Under pressure from a Bay Area civil rights group, the two largest school districts in Merced County are ushering in school board election reform.
Both are hiring consultants or attorneys to avoid even higher costs if the rights group files a lawsuit about Latino representation in local school board elections.
Merced City School District and the Merced Union High School District are in different stages of a process to elect school board members based on demographic districts, as opposed to the at-large election process by which current representatives earned their seats.
Last week, the City School District voted to approve a contract with the Merced County Association of Governments to produce maps of the new trustee areas.
On Wednesday, the high school district is meeting to approve the reform, plus hire a law firm to guide it through the transition process.

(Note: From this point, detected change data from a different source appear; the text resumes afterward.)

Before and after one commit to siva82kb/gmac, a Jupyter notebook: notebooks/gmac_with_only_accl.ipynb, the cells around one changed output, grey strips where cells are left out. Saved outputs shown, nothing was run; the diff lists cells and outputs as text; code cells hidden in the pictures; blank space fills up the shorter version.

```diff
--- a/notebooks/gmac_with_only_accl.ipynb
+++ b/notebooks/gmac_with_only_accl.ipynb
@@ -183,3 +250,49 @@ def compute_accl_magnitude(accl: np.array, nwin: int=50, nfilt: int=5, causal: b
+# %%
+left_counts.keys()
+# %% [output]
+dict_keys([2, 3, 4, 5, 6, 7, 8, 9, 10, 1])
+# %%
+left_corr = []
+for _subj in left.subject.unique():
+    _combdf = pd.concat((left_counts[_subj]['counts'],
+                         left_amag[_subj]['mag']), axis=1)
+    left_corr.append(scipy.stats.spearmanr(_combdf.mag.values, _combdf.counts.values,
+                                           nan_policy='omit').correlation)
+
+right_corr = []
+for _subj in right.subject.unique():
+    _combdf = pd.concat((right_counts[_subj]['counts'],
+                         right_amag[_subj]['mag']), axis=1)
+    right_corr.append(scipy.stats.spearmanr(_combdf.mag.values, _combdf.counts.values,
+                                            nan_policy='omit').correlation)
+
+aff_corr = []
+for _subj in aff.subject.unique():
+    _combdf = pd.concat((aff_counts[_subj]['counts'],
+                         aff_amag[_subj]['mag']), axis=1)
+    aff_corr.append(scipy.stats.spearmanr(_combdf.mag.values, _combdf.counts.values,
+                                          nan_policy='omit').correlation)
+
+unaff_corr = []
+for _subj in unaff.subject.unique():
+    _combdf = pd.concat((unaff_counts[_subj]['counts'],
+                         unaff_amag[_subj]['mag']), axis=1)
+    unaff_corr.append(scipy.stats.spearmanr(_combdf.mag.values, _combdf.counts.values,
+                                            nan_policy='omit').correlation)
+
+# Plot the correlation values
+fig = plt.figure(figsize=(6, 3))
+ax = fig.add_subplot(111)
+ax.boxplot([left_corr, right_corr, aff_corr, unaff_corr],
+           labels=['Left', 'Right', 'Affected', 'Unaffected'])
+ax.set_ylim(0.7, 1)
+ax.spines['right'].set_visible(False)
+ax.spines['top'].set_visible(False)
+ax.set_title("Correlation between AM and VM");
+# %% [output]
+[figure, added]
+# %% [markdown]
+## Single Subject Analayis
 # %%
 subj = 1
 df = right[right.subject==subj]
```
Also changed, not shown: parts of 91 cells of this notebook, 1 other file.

"In closed session, we are discussing that tomorrow night, and there will be a decision made in open session," Superintendent Scott Scambray said.
The need for change became apparent when the Lawyers' Committee for Civil Rights of the Bay Area sent a letter to the two districts' superintendents last year.
The letter alleged that racially polarized voting within each of the districts diluted the ability of Latino residents to elect representatives to the school boards, a violation of the California Voting Rights Act.
The act reads: "An at-large method of election may not be imposed or implied in a manner that impairs the ability of a protected class to elect candidates of its choice or its ability to influence the outcome of an election, as a result of the dilution or abridgement of the rights and privileges of members of a protected class."
The Lawyers' Committee said their research shows that no Latino members have been elected to the Merced City School Board, despite the fact that 55 percent of students are Latino.
"This is a civil rights issue because it deals with one of our most fundamental civil rights, and that is a right to vote," said Charles D. Forster Jr., an attorney and Thurgood Marshall Fellow with the committee. "Minority voters in at-large elections are having their voices diluted."
Forster said the advocacy group sent more than 25 similar letters to school districts across the state.
The changes come at a price for the districts.
The high school district has on its agenda an item to hire counsel for the transition at an initial price tag of $5,000, plus hourly costs.
Merced city schools are using their general counsel for legal representation on the transition, but recently approved a $3,000 contract for the creation of trustee-area election maps.
They chose to hire the Merced County Association of Governments for the task because a consultant would have charged $500 an hour.
"While this is a somewhat costly process, it is considerably more costly to be sued," Merced City School District Superintendent Terry Brace said.
In 2004, Hanford Joint Union School District was sued by the Lawyers' Committee for violating the same law and had to pay out $100,000 in settlement fees before their transition, Forster said.
The Madera Unified School District was sued in late August and is now battling the issue in court.
Once a suit is filed, school districts are responsible for the committee's legal fees, according to the law.
"Litigation is always counterproductive and a last resort," Forster said. "If a district voluntarily changes, than they avoid any costs associated with a suit."
Forster said he couldn't speak specifically to the situation in Merced, but indicated the threat of litigation decreases when districts are working toward voluntary reform.
Once the committee gets confirmation that there's voluntary change occurring, it will work with the districts to agree on a timetable, he said.
Brace and Scambray said things should be in order before the November 2009 elections.
"We think that's great and we really appreciate the fact that they are responsive to our letters," Forster said. "We wouldn't have sent out the letter unless we thought there really was a problem."
A legal problem that both districts hope to head off with outside experts while they still have room to maneuver.
Reporter Danielle Gaines can be reached at (209) 385-2407 or firstname.lastname@example.org.